We’re in Poland this week on Clef Notes, looking at how two Polish composers used nationalism in their work. Let’s begin with Frederic Chopin (1810–1849), who is known primarily for both performing on, and composing for the piano.

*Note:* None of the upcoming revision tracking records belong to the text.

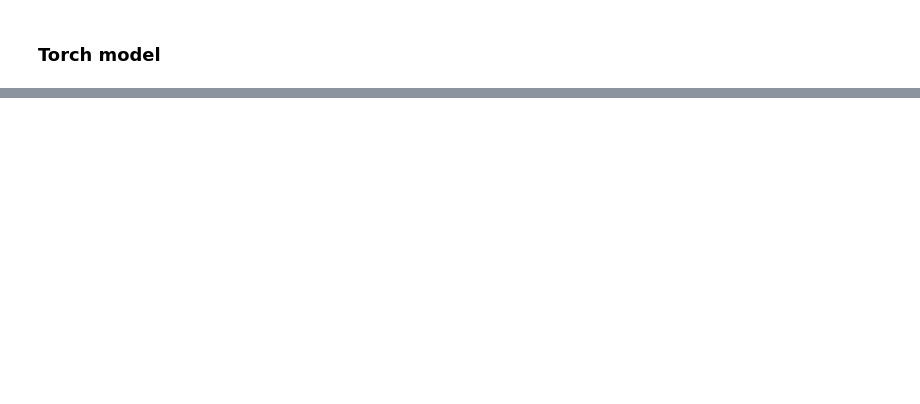
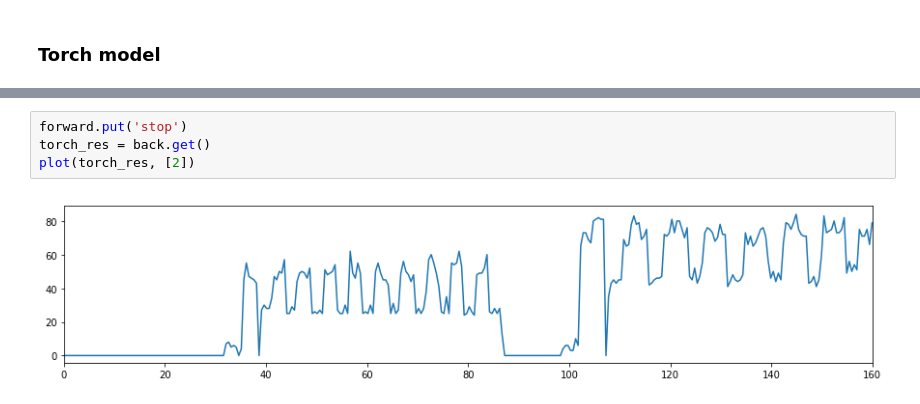
Before and after one commit to analysiscenter/batchflow, a Jupyter notebook: examples/experiments/profiling/profiling.ipynb, the cells around one changed output, grey strips where cells are left out. Drawn from its saved outputs; the diff is of its cells as text; blank space fills up the shorter version.

```diff
--- a/examples/experiments/profiling/profiling.ipynb
+++ b/examples/experiments/profiling/profiling.ipynb
@@ -64,0 +162,6 @@ Almost the same.
+# %%
+forward.put('stop')
+torch_res = back.get()
+plot(torch_res, [2])
+# %% [output]
+[figure, added]
```
Also changed, not shown: parts of 13 cells of this notebook, 3 other files.
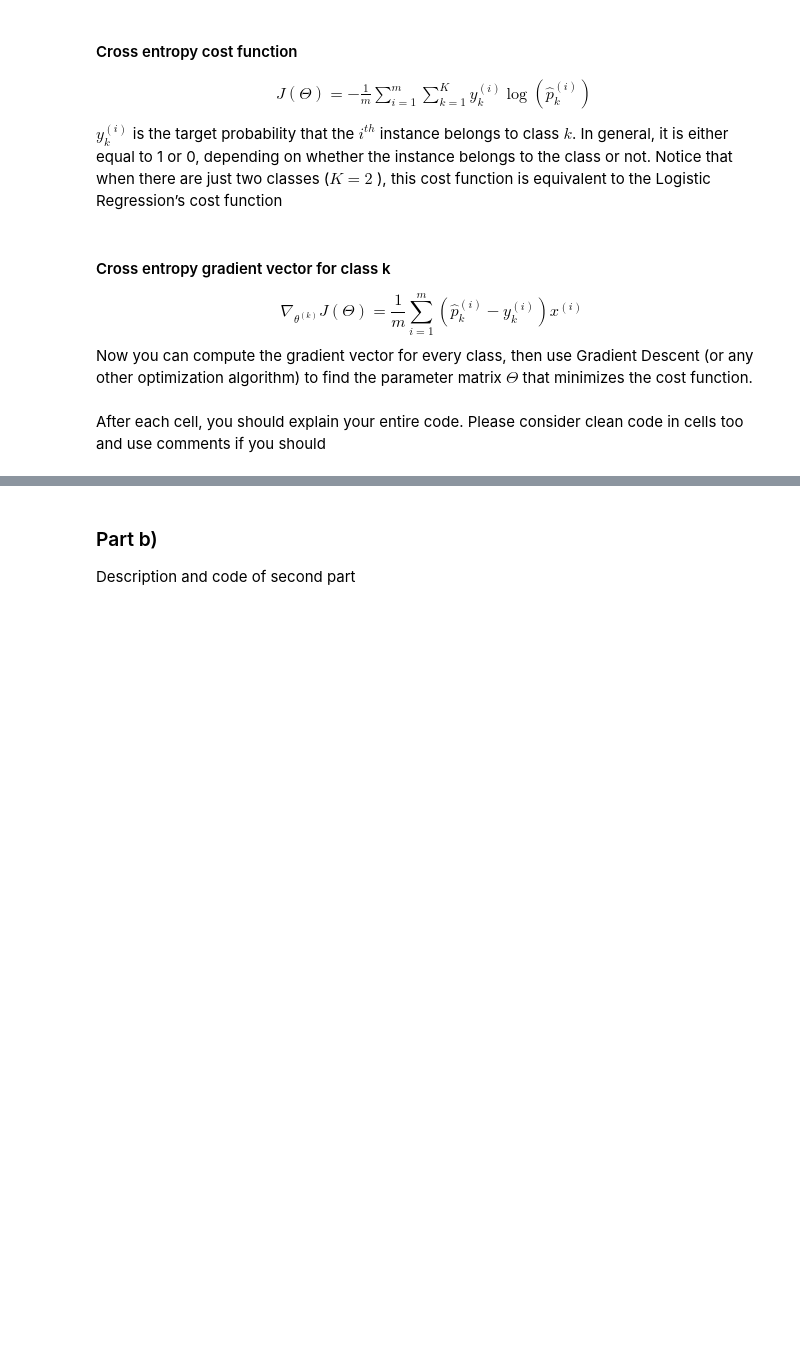
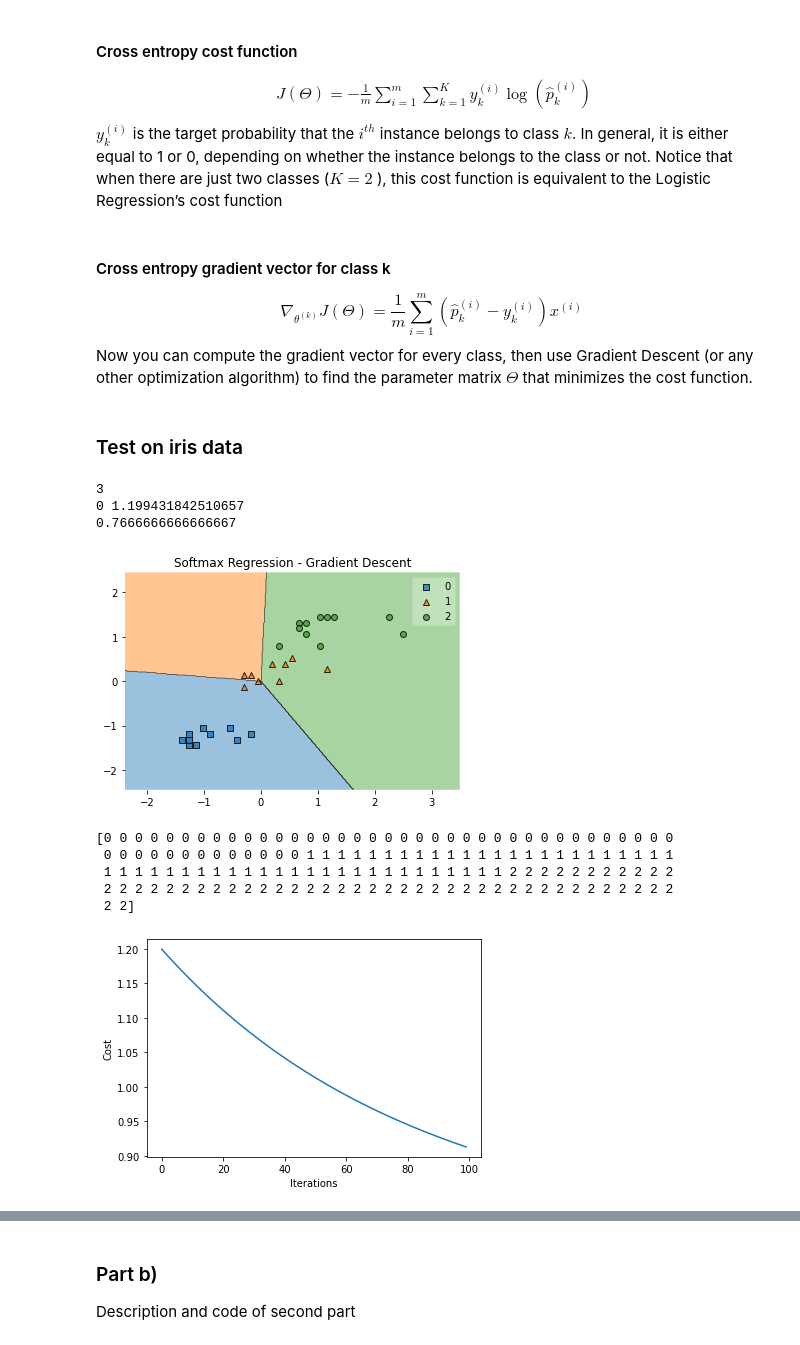
Before and after one commit to MohammadRouintan/Implementation-LinearRegression-From-Scratch, a Jupyter notebook: SoftmaxRegression.ipynb, the cells around one changed output, grey strips where cells are left out. Drawn from its saved outputs; the diff is of its cells as text; code cells hidden in the pictures; blank space fills up the shorter version.

```diff
--- a/SoftmaxRegression.ipynb
+++ b/SoftmaxRegression.ipynb
@@ -126,5 +124,45 @@ class SoftmaxRegression():
     def predict(self, X):
         proba_predict = self.predict_proba(X)
         return proba_predict.argmax(axis=1)
-# %% [markdown]
-After each cell, you should explain your entire code. Please consider clean code in cells too and use comments if you should
+# %% [markdown]
+### Test on iris data
+# %%
+from sklearn.datasets import load_iris
+from mlxtend.plotting import plot_decision_regions
+from sklearn.pipeline import make_pipeline
+from sklearn.preprocessing import StandardScaler
+from sklearn.model_selection import train_test_split
+
+iris_X, iris_y = load_iris(return_X_y=True)
+iris_X = iris_X[:, (0, 3)]
+# standardize
+iris_X[:,0] = (iris_X[:,0] - iris_X[:,0].mean()) / iris_X[:,0].std()
+iris_X[:,1] = (iris_X[:,1] - iris_X[:,1].mean()) / iris_X[:,1].std()
+
+
+x_train, x_test, y_train, y_test = train_test_split(iris_X, iris_y, test_size=0.2, random_state=42)
+#softmax_regression = make_pipeline(StandardScaler(), SoftmaxRegression(eta=0.1, epochs=5000))
+softmax_regression = SoftmaxRegression(eta=0.01, epochs=100)
+# %%
+softmax_regression.fit(x_train, y_train)
+y_pred = softmax_regression.predict(x_test)
+accuracy_score = np.mean(y_pred == y_test)
+print(accuracy_score)
+plot_decision_regions(x_test, y_test, clf=softmax_regression)
+plt.title('Softmax Regression - Gradient Descent')
+plt.show()
+plt.plot(range(len(softmax_regression.cost_)), softmax_regression.cost_)
+plt.xlabel('Iterations')
+plt.ylabel('Cost')
+plt.show()
+# %% [output]
+3
+0 1.199431842510657
+0.7666666666666667
+[figure, added]
+[0 0 0 0 0 0 0 0 0 0 0 0 0 0 0 0 0 0 0 0 0 0 0 0 0 0 0 0 0 0 0 0 0 0 0 0 0
+ 0 0 0 0 0 0 0 0 0 0 0 0 0 1 1 1 1 1 1 1 1 1 1 1 1 1 1 1 1 1 1 1 1 1 1 1 1
+ 1 1 1 1 1 1 1 1 1 1 1 1 1 1 1 1 1 1 1 1 1 1 1 1 1 1 2 2 2 2 2 2 2 2 2 2 2
+ 2 2 2 2 2 2 2 2 2 2 2 2 2 2 2 2 2 2 2 2 2 2 2 2 2 2 2 2 2 2 2 2 2 2 2 2 2
+ 2 2]
+[figure, added]
```
Also changed, not shown: parts of 6 cells of this notebook, 1 other file.
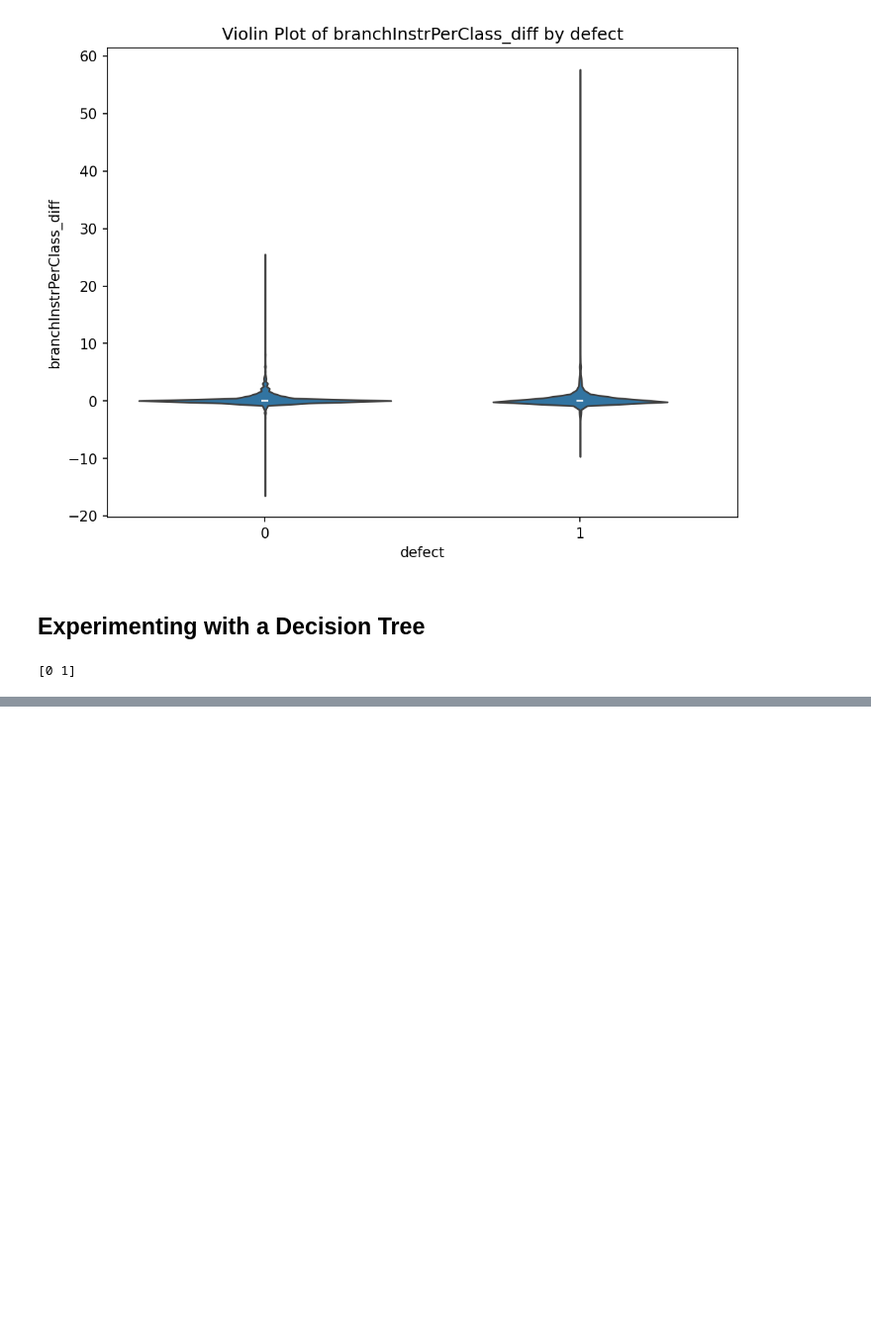
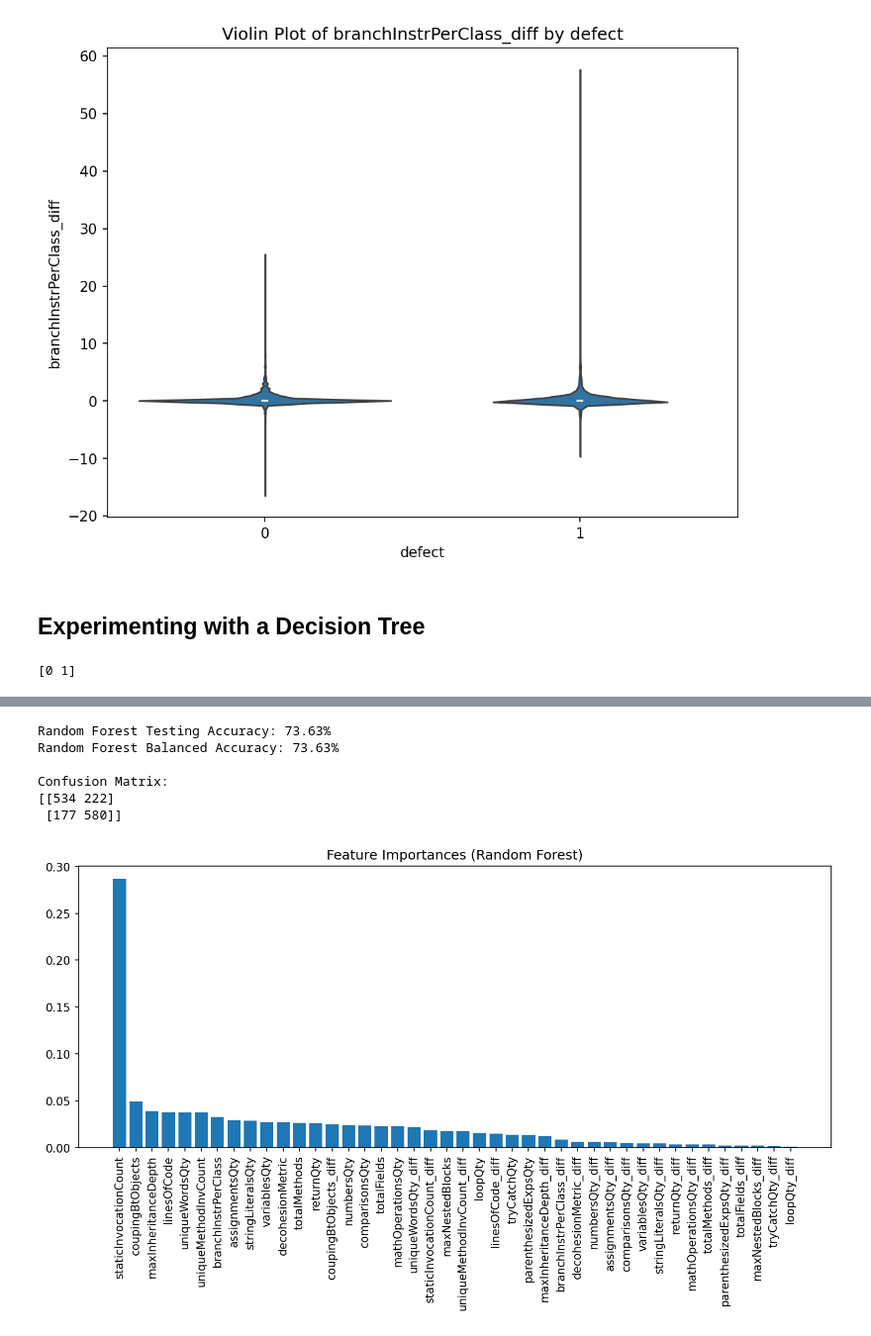
Before and after one commit to Snakekill88/AI_Tools_Final_Project, a Jupyter notebook: AI_Tools_Final_Project.ipynb, the cells around one changed output, grey strips where cells are left out. Shown at 99% size. Drawn from its saved outputs; the diff is of its cells as text; code cells hidden in the pictures; blank space fills up the shorter version.

Commit message:
Updated notbeook for forest and dnn

```diff
--- a/AI_Tools_Final_Project.ipynb
+++ b/AI_Tools_Final_Project.ipynb
@@ -486,3 +511,42 @@ for k, v in ccp_value_accuracy_record.items():
 # %%
 with open(TEMP_DATA_FILE, "w") as json_file:
     json.dump(ccp_value_accuracy_record, json_file, indent=2)
+# %%
+from sklearn.ensemble import RandomForestClassifier
+
+# Initialize the Random Forest classifier
+rf_classifier = RandomForestClassifier(n_estimators=100, random_state=42)
+
+# Train the Random Forest model
+rf_classifier.fit(X_train, y_train)
+
+# Make predictions on the test set
+y_test_pred_rf = rf_classifier.predict(X_test)
+
+# Evaluate the Random Forest model
+rf_test_accuracy = accuracy_score(y_test, y_test_pred_rf)
+rf_balanced_accuracy = balanced_accuracy_score(y_test, y_test_pred_rf)
+rf_confusion_matrix = confusion_matrix(y_test, y_test_pred_rf)
+
+print(f"Random Forest Testing Accuracy: {rf_test_accuracy:.2%}")
+print(f"Random Forest Balanced Accuracy: {rf_balanced_accuracy:.2%}")
+print(f"\nConfusion Matrix:\n{rf_confusion_matrix}")
+
+# Feature Importance Visualization
+importances = rf_classifier.feature_importances_
+indices = np.argsort(importances)[::-1]
+
+plt.figure(figsize=(10, 6))
+plt.title("Feature Importances (Random Forest)")
+plt.bar(range(len(indices)), importances[indices], align="center")
+plt.xticks(range(len(indices)), [INPUT_COLUMNS[i] for i in indices], rotation=90)
+plt.tight_layout()
+plt.show()
+# %% [output]
+Random Forest Testing Accuracy: 73.63%
+Random Forest Balanced Accuracy: 73.63%
+
+Confusion Matrix:
+[[534 222]
+ [177 580]]
+[figure, added]
```
Also changed, not shown: parts of 15 cells of this notebook, 1 other file.
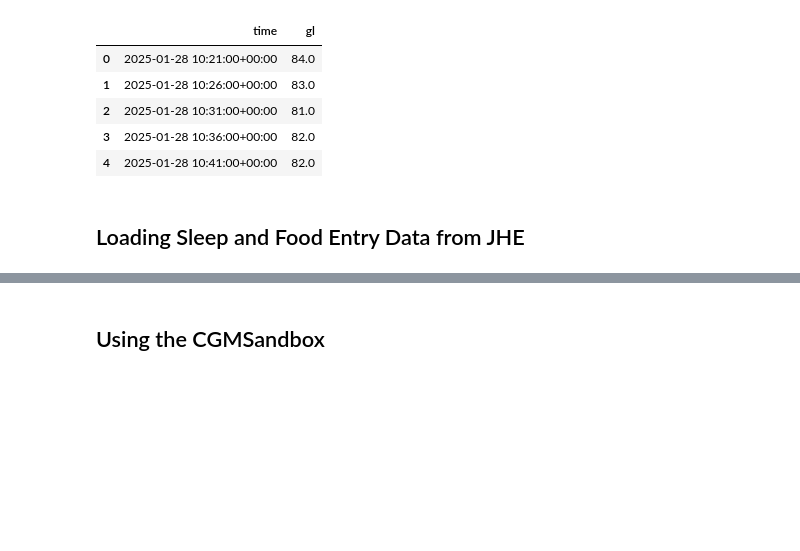
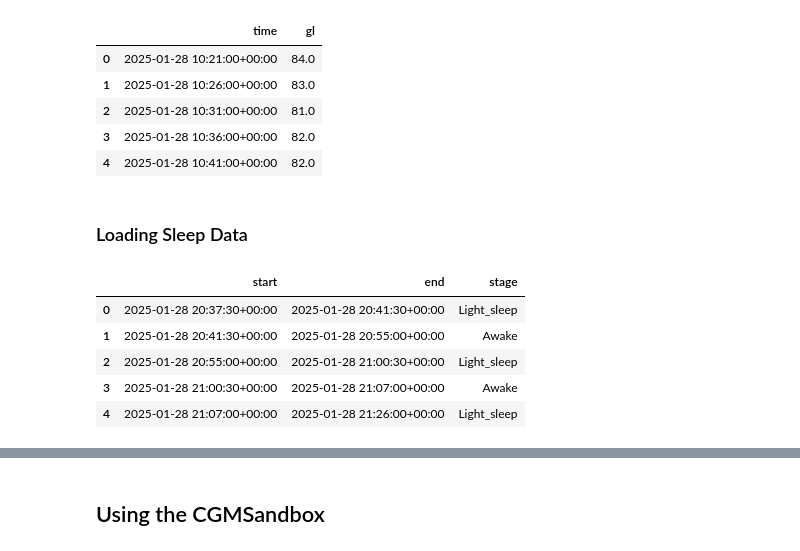
Before and after one commit to billchen0/cgm-sandbox, a Jupyter notebook: visualize_sample.ipynb, the cells around one changed output, grey strips where cells are left out. Drawn from its saved outputs; the diff is of its cells as text; code cells hidden in the pictures; blank space fills up the shorter version.

```diff
--- a/visualize_sample.ipynb
+++ b/visualize_sample.ipynb
@@ -102,4 +100,20 @@ cgm_df.head()
 | 3 | 2025-01-28 10:36:00+00:00 | 82.0 |
 | 4 | 2025-01-28 10:41:00+00:00 | 82.0 |
 # %% [markdown]
-## Loading Sleep and Food Entry Data from JHE
+### Loading Sleep Data
+# %%
+client_sleep_df = jh_client.list_observations_df(
+    patient_id = patient_id,
+    study_id = study_id,
+    code = Code.SLEEP_STAGE_SUMMARY.value
+)
+
+sleep_df = load_sleep_data(source="client", client_df=client_sleep_df)
+sleep_df.head()
+# %% [output]
+|  | start | end | stage |
+| 0 | 2025-01-28 20:37:30+00:00 | 2025-01-28 20:41:30+00:00 | Light_sleep |
+| 1 | 2025-01-28 20:41:30+00:00 | 2025-01-28 20:55:00+00:00 | Awake |
+| 2 | 2025-01-28 20:55:00+00:00 | 2025-01-28 21:00:30+00:00 | Light_sleep |
+| 3 | 2025-01-28 21:00:30+00:00 | 2025-01-28 21:07:00+00:00 | Awake |
+| 4 | 2025-01-28 21:07:00+00:00 | 2025-01-28 21:26:00+00:00 | Light_sleep |
```
Also changed, not shown: parts of 7 cells of this notebook, 2 other files.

During Chopin’s short life, he became quite popular with high society. Many elite sought to study with him, paying high prices just so they could say they studied with this pianist who only performed in private settings. In Poland, people enjoyed Chopin’s use of nationalism in some of his music. One example would be the many mazurkas he wrote for his piano students to play. The mazurka is a Polish folk dance that eventually developed into a ballroom dance. Chopin wrote stylized versions of this dance. His Opus 7, No. 1 in B-flat major provides a great example, using the traditional mazurka meter, rhythms, as well as the use of trills, grace notes in leaps often found in this dance form.